## ACTIVITY
Filter the material below so that only lines containing "docs" remain.

## DATA EXTRACTS
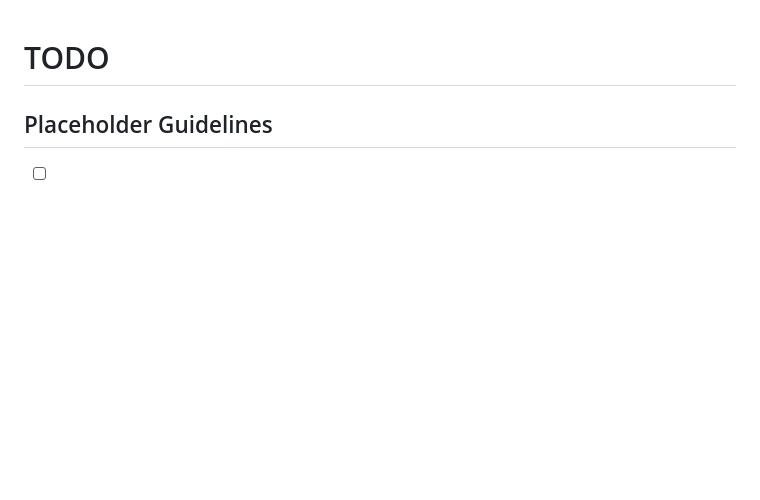
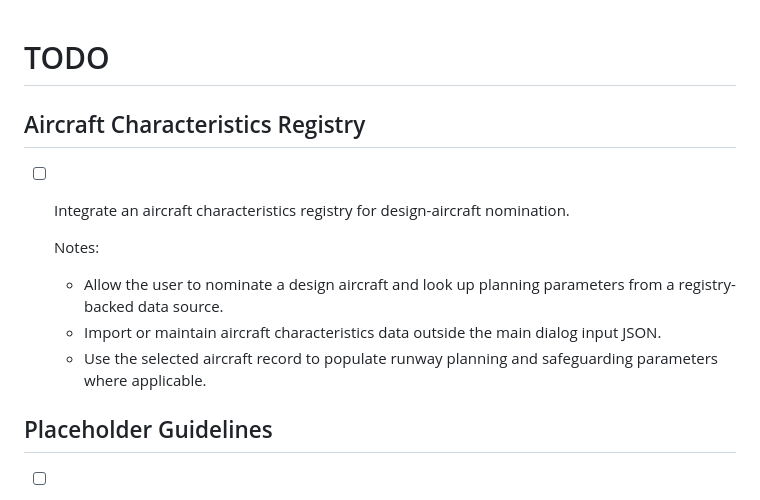
Before and after one commit to camtodd1/prj-lucid, a Markdown page: docs/TODO.md, the part around the change. Rendered like a GitHub page; blank space fills up the shorter version.

Commit message:
docs and todo update

```diff
--- a/docs/TODO.md
+++ b/docs/TODO.md
@@ -1,4 +1,13 @@
 # TODO
+
+## Aircraft Characteristics Registry
+
+- [ ] Integrate an aircraft characteristics registry for design-aircraft nomination.
+
+  Notes:
+  - Allow the user to nominate a design aircraft and look up planning parameters from a registry-backed data source.
+  - Import or maintain aircraft characteristics data outside the main dialog input JSON.
+  - Use the selected aircraft record to populate runway planning and safeguarding parameters where applicable.
 
 ## Placeholder Guidelines
 
```
Also changed, not shown: docs/development_milestones.md (added, +228 -0 lines).
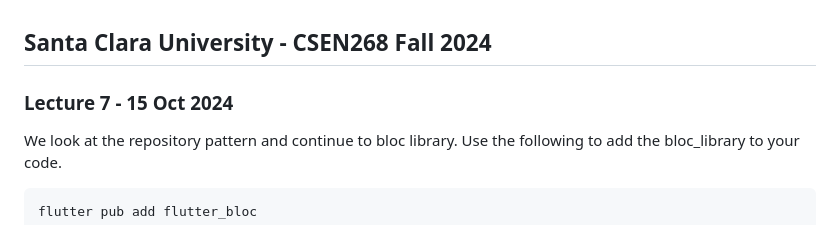
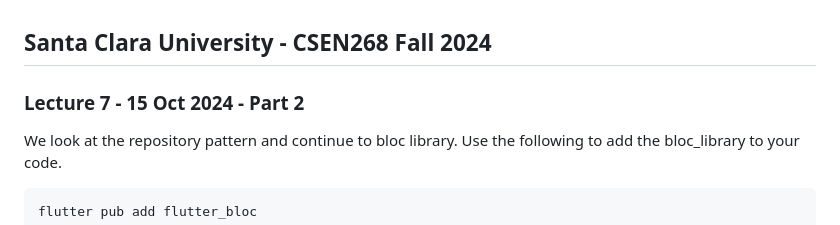
Before and after one commit to mehmetartun/CSEN268-F24, a Markdown page: README.md, the part around the change. GitHub-like rendering.

```diff
--- a/README.md
+++ b/README.md
@@ -1,6 +1,6 @@
 ## Santa Clara University - CSEN268 Fall 2024
 
-### Lecture 7 - 15 Oct 2024
+### Lecture 7 - 15 Oct 2024 - Part 2
 
 We look at the repository pattern and continue to bloc library. Use the following to add the bloc_library to your code.
 
```
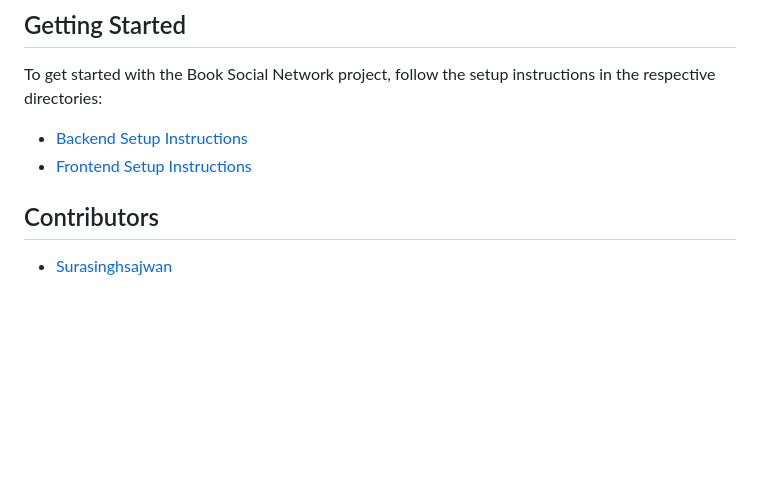
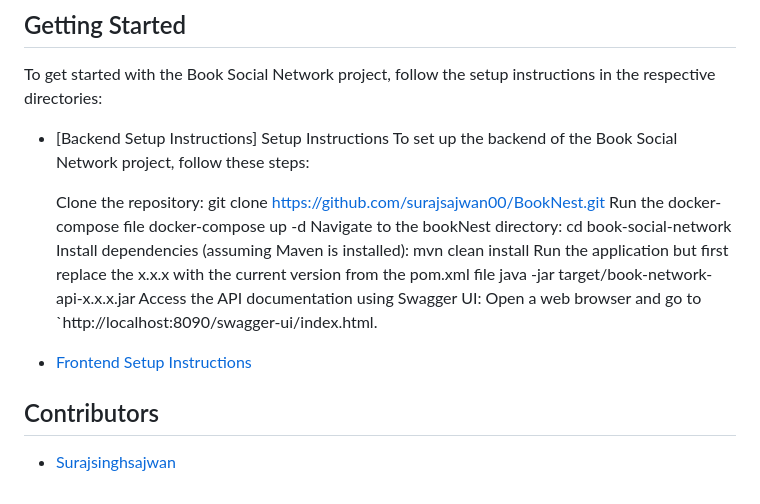
Before and after one commit to surajsajwan00/BookNest, a Markdown page: README.md, the part around the change. Rendered like a GitHub page; blank space fills up the shorter version.

```diff
--- a/README.md
+++ b/README.md
@@ -69,9 +69,24 @@ this project helps in:
 
 To get started with the Book Social Network project, follow the setup instructions in the respective directories:
 
-- [Backend Setup Instructions](/bookNest/README.md)
+- [Backend Setup Instructions]
+  Setup Instructions
+    To set up the backend of the Book Social Network project, follow these steps:
+
+    Clone the repository:
+       git clone https://github.com/surajsajwan00/BookNest.git
+    Run the docker-compose file
+      docker-compose up -d
+    Navigate to the bookNest directory:
+      cd book-social-network
+    Install dependencies (assuming Maven is installed):
+      mvn clean install
+    Run the application but first replace the x.x.x with the current version from the pom.xml file
+      java -jar target/book-network-api-x.x.x.jar
+    Access the API documentation using Swagger UI:
+    Open a web browser and go to `http://localhost:8090/swagger-ui/index.html.
 - [Frontend Setup Instructions](booknest-ui/README.md)
 
 ## Contributors
 
-- [Surasinghsajwan](https://github.com/surajsajwan00)
+- [Surajsinghsajwan](https://github.com/surajsajwan00)
```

## SOLUTION TO THIS TASK
Before and after one commit to camtodd1/prj-lucid, a Markdown page: docs/TODO.md, the part around the change. Rendered like a GitHub page; blank space fills up the shorter version.
docs and todo update
--- a/docs/TODO.md
+++ b/docs/TODO.md
Also changed, not shown: docs/development_milestones.md (added, +228 -0 lines).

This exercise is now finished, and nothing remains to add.